Electrochimica Acta, Vol.161, 420-426, 2015
Why palladium cathodes can bear resistance to methanol but not platinum cathodes

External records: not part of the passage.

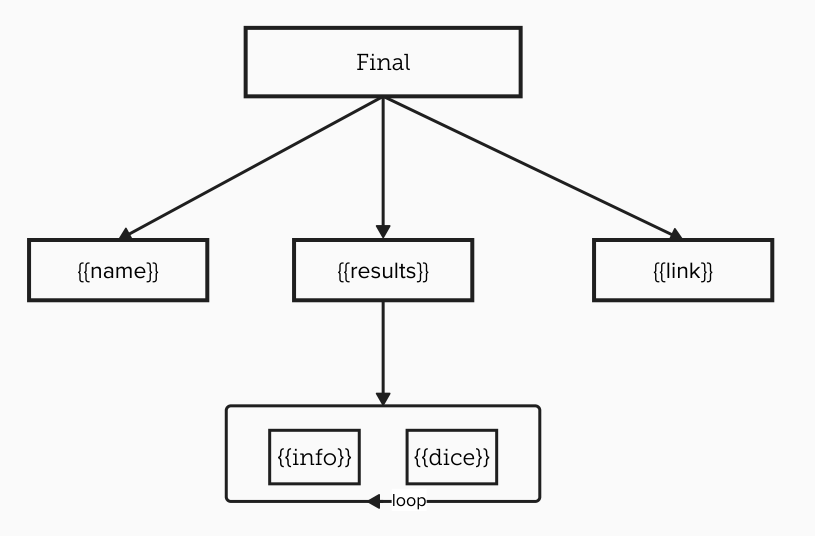
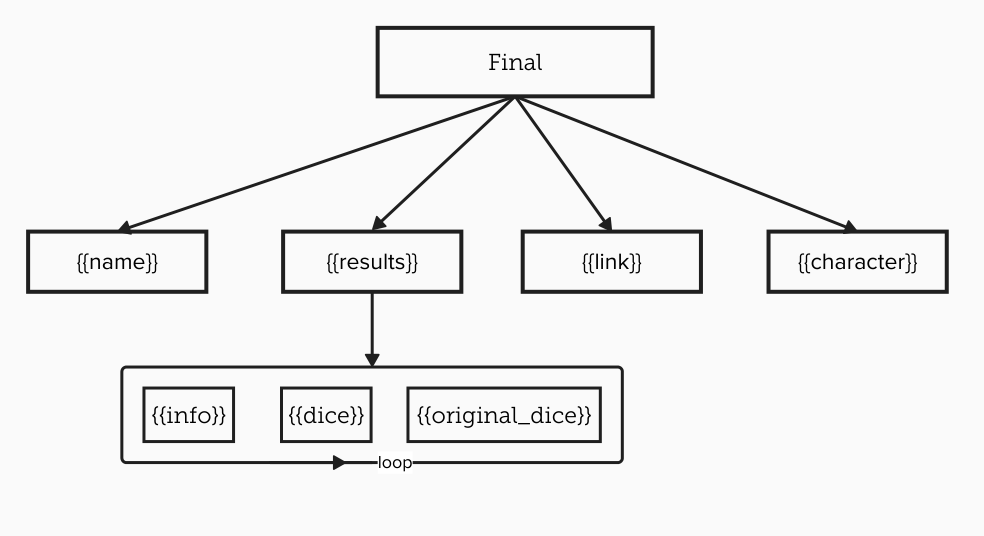
docs: update context_menu.md to enhance format options and clarify variable usage

diff --git a/en/docusaurus-plugin-content-docs/current/config/context_menu.md b/en/docusaurus-plugin-content-docs/current/config/context_menu.md
@@ -22,20 +22,24 @@ The server format takes priority over the user format.
 ## Format
 
 :::usage
-**`/config create_link format [final] [results] [dice] [info] [name] [results_join]`**
+**`/config create_link format [final] (results) (dice) (info) (name) (original_dice) (character) (join_results)`**
 - `dice`: The raw dice result, usually `[RES](SIGN)(COMPARISON)`, for example `[29]>=10`.
 - `info`: The information text, such as critical (including custom), failure, or success messages.
 - `name`: The name of the statistic or macro, if one is found.
-- `results_join`: The text used to join multiple results together.
-- `results`: A list that contains the combination of `dice` and `info`, joined using the `results_join` variable.
+- `join_results`: The text used to join multiple results together.
+- `results`: A list that contains the combination of `dice` and `info`, joined using the `join_results` variable.
 - `final`: The final format that combines variables to build the link.
+- `original_dice`: The original dice rolled, for example `1d100`.
+- `character`: The name of the character who rolled the dice.
 :::
 
 :::warning
 Discord does not allow trailing (or leading) spaces in options. If you want to add a space at the beginning or end of a variable, use `\s` to represent a space.
 :::
 
-## Variables
+When variables are left empty, default values are used.
+
+### Variables
 
 To simplify format creation, you can use the following variables in your format fields:
 - `{{dice}}` : Dice result (example: `[29]>=10`)
@@ -43,26 +47,25 @@ To simplify format creation, you can use the following variables in your format 
 - `{{name}}` : Statistic or macro name (example: `Strength`)
 - `{{results}}` : List combining multiple `{{dice}}` and `{{info}}`
 - `{{link}}` : Link to the message containing the dice result
+- `{{original_dice}}` : The original dice rolled (example: `1d100`)
+- `{{character}}` : The name of the character who rolled the dice
 
-Some customizations are available for `name` and `info`:
-- `{{name:short}}` : Uses the initials of the statistic/macro if it has multiple words (example: `AC` for `Armor Class`)
-- `{{name:long}}` : Uses the full name (same as `{{name}}`)
+There are certain customizations possible for `name`, `info`, and `character` by adding `:short` or `:long` after the variable name:
+- `:short` : Provides the initials of the variable only if it consists of at least two words. For example, for `{{name}}`, if the name is `Strength Test`, `{{name:short}}` will yield `ST`.
+- `:long` gives the same result as the absence of this option, providing the full variable.
 
-Similarly, `info` can be customized with:
-- `{{info:short}}` : Uses an abbreviated version (example: `CF` instead of `Critical Failure`)
-- `{{info:long}}` : Uses the full version (same as `{{info}}`)
-
-### Results (`{{results}}`)
+#### Results (`{{results}}`)
 The `{{results}}` variable is actually a list joined using the variable `results_join`. This variable **can only** contain:
 - `{{dice}}`
 - `{{info}}`
+- `{{original_dice}}`
 
-### Final
+#### Final
 The `final` variable may only contain `{{results}}`, `{{link}}`, and `{{name}}`.
 
 ![Variable Diagram](../assets/variable_diagram.png)
 
-## Default
+### Default
 
 By default, the format is defined as follows:
 - Final: `[[{{name}}{{results}}]](<{{link}}>)`,
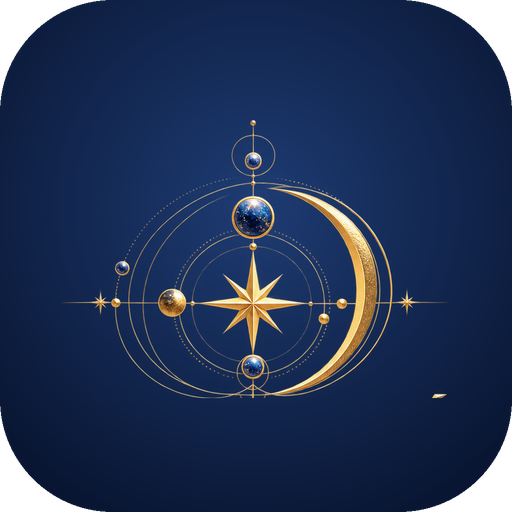
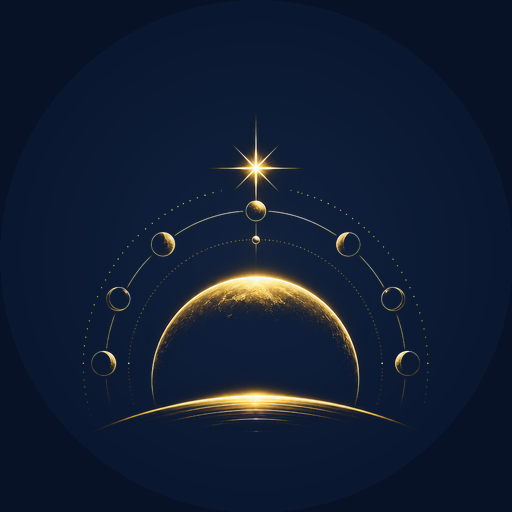
Uvitaci obrazovka s novym logem (fade-in emblem + tagline) a nove ikony aplikace z emblemu Plejad (192/512/maskable) + SW v82

diff --git a/index.html b/index.html
@@ -341,6 +341,12 @@ details.expl .card p:last-child{margin:0}
 .eltoggle.open{border-bottom-left-radius:0;border-bottom-right-radius:0;margin-bottom:0}
 .eltoggle.open+.card{border-top-left-radius:0;border-top-right-radius:0;margin-top:0;border-top:0}
 .elect .elq{margin:0 0 9px;font-size:14px;color:var(--text)}
+#splash{position:fixed;inset:0;z-index:999;display:grid;place-items:center;align-content:center;gap:18px;
+  background:linear-gradient(180deg,#0A1B33 0%,#081527 55%,#050E1C 100%);transition:opacity .55s ease}
+#splash img{width:min(310px,66vw);height:auto;animation:spIn 1.1s ease both}
+#splash .sp-tag{font-size:11px;letter-spacing:.34em;text-transform:uppercase;color:rgba(240,216,152,.72);animation:spIn 1.1s .15s ease both}
+#splash.done{opacity:0;pointer-events:none}
+@keyframes spIn{from{opacity:0;transform:translateY(8px) scale(.985)}to{opacity:1;transform:none}}
 .echips{display:flex;flex-wrap:wrap;gap:7px}
 .strip-wrap{position:relative}
 .strip-nav{display:none;position:absolute;top:50%;transform:translateY(-50%);z-index:2;width:34px;height:34px;border-radius:50%;border:1px solid rgba(240,216,152,.45);background:rgba(11,19,40,.85);color:var(--gold);font-size:19px;line-height:1;cursor:pointer;place-items:center;padding:0 0 2px}
@@ -524,6 +530,7 @@ table.pts td.p{font-family:var(--mono);white-space:nowrap}
 </style>
 </head>
 <body>
+<div id="splash" aria-hidden="true"><img src="logo2.webp?v=1" alt=""><span class="sp-tag">v souladu s rytmem nebes</span></div>
 <div id="skybg" aria-hidden="true"></div>
 <div class="app" id="app">
   <header class="top">
@@ -3172,6 +3179,8 @@ ${parts}
   setInterval(applyTheme, 240000);
   showTab(['kalendar', 'ukazy', 'diar', 'nativ', 'nastaveni'].includes(store.get('kairos_tab', 'kalendar')) ? store.get('kairos_tab', 'kalendar') : 'kalendar');
   loadKp(false);
+  (() => { const sp = $('#splash'); if (!sp) return; const off = () => { sp.classList.add('done'); setTimeout(() => sp.remove(), 650); };
+    requestAnimationFrame(() => setTimeout(off, 450)); setTimeout(off, 6000); })();
   document.addEventListener('change', (e) => {
     if (e.target && e.target.id === 'jFile' && e.target.files && e.target.files[0]) {
       const fr = new FileReader();

diff --git a/sw.js b/sw.js
@@ -1,5 +1,5 @@
 /* Kairos – service worker. Při každé změně index.html zvedni číslo verze. */
-const CACHE = 'kairos-v81';
+const CACHE = 'kairos-v82';
 const SHELL = ['./', './index.html', './astronomy.browser.min.js', './manifest.webmanifest', './logo.png', './logo2.webp?v=1', './icon-192.png', './icon-512.png', './icon-maskable-512.png', './sky-day.webp?v=7', './sky-night.webp?v=2'];
 
 self.addEventListener('install', (e) => {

Methanol crossover on the cathodes causes significant performance loss in direct methanol fuel cells, and the parasitic current induced by the electrochemical oxidation of methanol on the cathodes is believed to be the cause. Palladium cathodes are known to bear resistance to methanol but not platinum cathodes. By means of the density functional theory (DFT), the distorted molecular structure of the adsorbed methanol on platinum was revealed, and this distorted molecular structure indicates that platinum makes methanol has a tendency toward the elimination of the first hydrogen (involved in the first step of electrochemical oxidation of methanol) in electric neutrality, and loss of an electron can reinforce this tendency. However, palladium cannot distort the molecular structure of the adsorbed methanol, even in the loss of electron condition. The activation energies and the reaction energies calculated by means of DFT also show that after losing an electron, the elimination of the first hydrogen on platinum is more kinetically and thermodynamically favourable than that on palladium. These computational results can explain the experimental findings that no parasitic current is induced at palladium cathodes, but not at platinum cathodes; therefore, palladium cathodes have a methanol-resistance property. (C) 2015 Elsevier Ltd. All rights reserved.